Health-Related Quality of Life and Return to Work after Surgery for Spinal Meningioma: A Population-Based Cohort Study
Cancers 2021, 13(24), 6371; https://doi.org/10.3390/cancers13246371 - 19 Dec 2021
Cited by 1 | Viewed by 427
Abstract
Spinal meningiomas are the most common primary spinal intradural tumor. This study aimed to assess Health-related quality of life (HRQoL) and the frequency of return to work in patients surgically treated for spinal meningiomas, in comparison to the general population. Variables were collected [...] Read more.
Spinal meningiomas are the most common primary spinal intradural tumor. This study aimed to assess Health-related quality of life (HRQoL) and the frequency of return to work in patients surgically treated for spinal meningiomas, in comparison to the general population. Variables were collected from patient charts, EQ-5D-3L, and study specific questionnaires. Patients who had been operated between 2005–2017 were identified in a previous study and those alive in 2020 (104 of 129) were asked to participate. Eighty-four patients (80.8%) with a mean follow-up of 8.7 years, responded and were included. Data was compared to the Stockholm Public Health Survey 2006, a cross-sectional survey of a representative sample of the general population. Analysis for potential non-response bias showed no significant differences. Women in the meningioma sample scored more problems than men with regards to mobility (p = 0.048). There were no significant differences concerning EQ-5Dindex (p = 0.325) or EQVAS (p = 0.116). The correlation between follow-up time and EQ-5Dindex was low (r = 0.167). When comparing HRQoL to the general population sample, no significant differences were found within the EQ-5D-3L dimensions, EQ-5Dindex or EQVAS. Those who postoperatively scored 3–5 on mMCs scored significantly more problems in the EQ-5D-3L dimension mobility (p = 0.023). Before surgery, 41 (48.8%) of the spinal meningioma patients were working and after surgery all returned to work, the majority within three months. Seventy-eight (96%) of the patients would accept surgery for the same diagnosis if asked today. We conclude that surgery for spinal meningiomas is associated with good long-term HRQoL and a high frequency of return to work.
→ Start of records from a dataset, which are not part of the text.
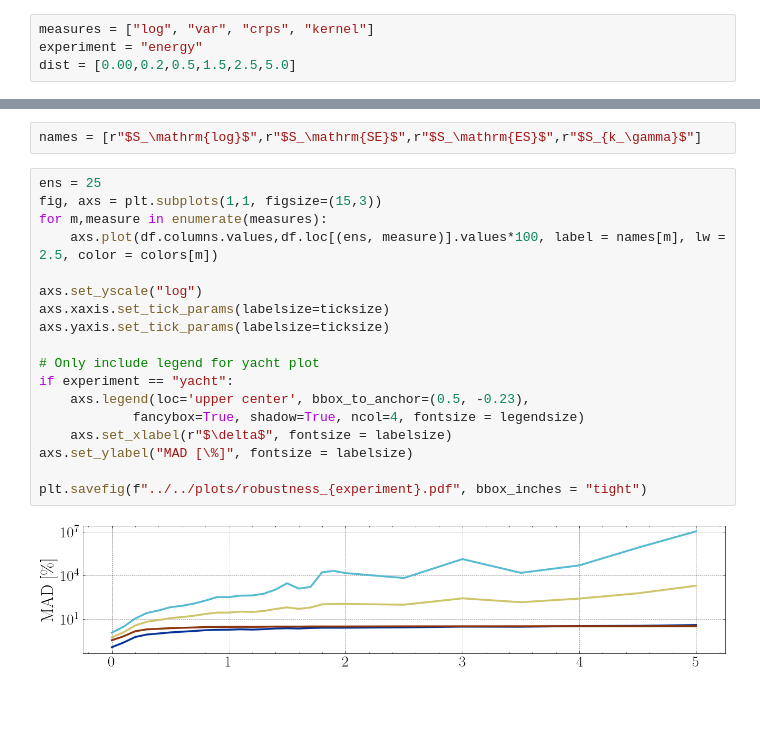
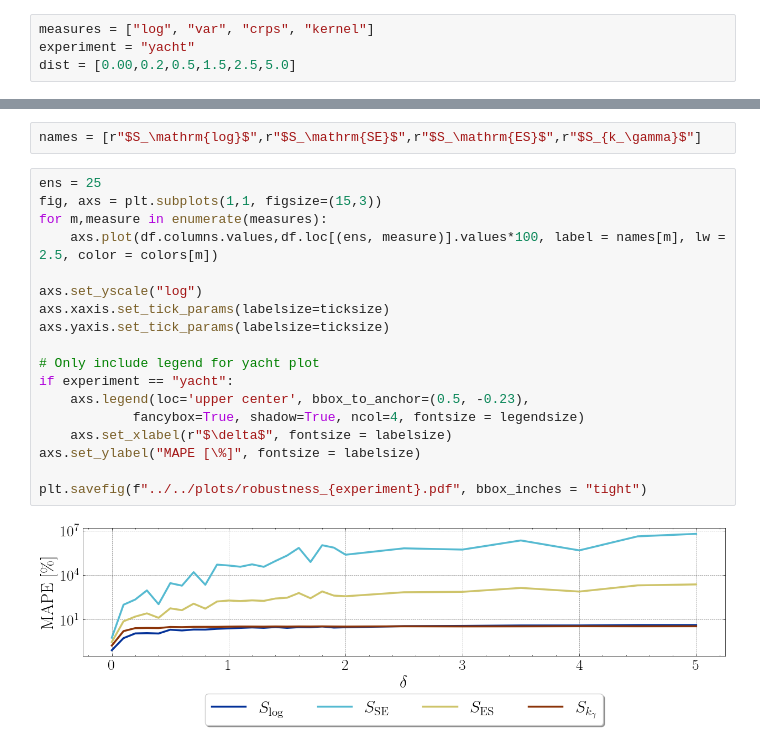
Before and after one commit to cbuelt/kernel_entropy_uq, a Jupyter notebook: experiments/robustness/evalute.ipynb, the cells around one changed output, grey strips where cells are left out. Cells and saved outputs as stored; diff of their text form; blank space fills up the shorter version.

Commit message:
Update experiments

```diff
--- a/experiments/robustness/evalute.ipynb
+++ b/experiments/robustness/evalute.ipynb
@@ -118,7 +10,7 @@ import numpy as np
 sys.path.append("../../")
 # %%
 measures = ["log", "var", "crps", "kernel"]
-experiment = "energy"
+experiment = "yacht"
 dist = [0.00,0.2,0.5,1.5,2.5,5.0]
 # %%
 df = pd.read_pickle(f"../../results/robustness/results/{experiment}_au.pkl")
@@ -166,20 +58,20 @@ names = [r"$S_\mathrm{log}$",r"$S_\mathrm{SE}$",r"$S_\mathrm{ES}$",r"$S_{k_\gamm
 # %%
 ens = 25
 fig, axs = plt.subplots(1,1, figsize=(15,3))
 for m,measure in enumerate(measures):
     axs.plot(df.columns.values,df.loc[(ens, measure)].values*100, label = names[m], lw = 2.5, color = colors[m])
 
 axs.set_yscale("log")
 axs.xaxis.set_tick_params(labelsize=ticksize)
 axs.yaxis.set_tick_params(labelsize=ticksize)
 
 # Only include legend for yacht plot
 if experiment == "yacht":
     axs.legend(loc='upper center', bbox_to_anchor=(0.5, -0.23),
             fancybox=True, shadow=True, ncol=4, fontsize = legendsize)
     axs.set_xlabel(r"$\delta$", fontsize = labelsize)
-axs.set_ylabel("MAD [\%]", fontsize = labelsize)
+axs.set_ylabel("MAPE [\%]", fontsize = labelsize)
 
 plt.savefig(f"../../plots/robustness_{experiment}.pdf", bbox_inches = "tight")
 # %% [output]
-[figure, old version]
+[figure, new version]
```
Also changed, not shown: parts of 14 cells of this notebook, 41 other files.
Full article
(This article belongs to the Special Issue Meningioma Surgery and Functional Outcome)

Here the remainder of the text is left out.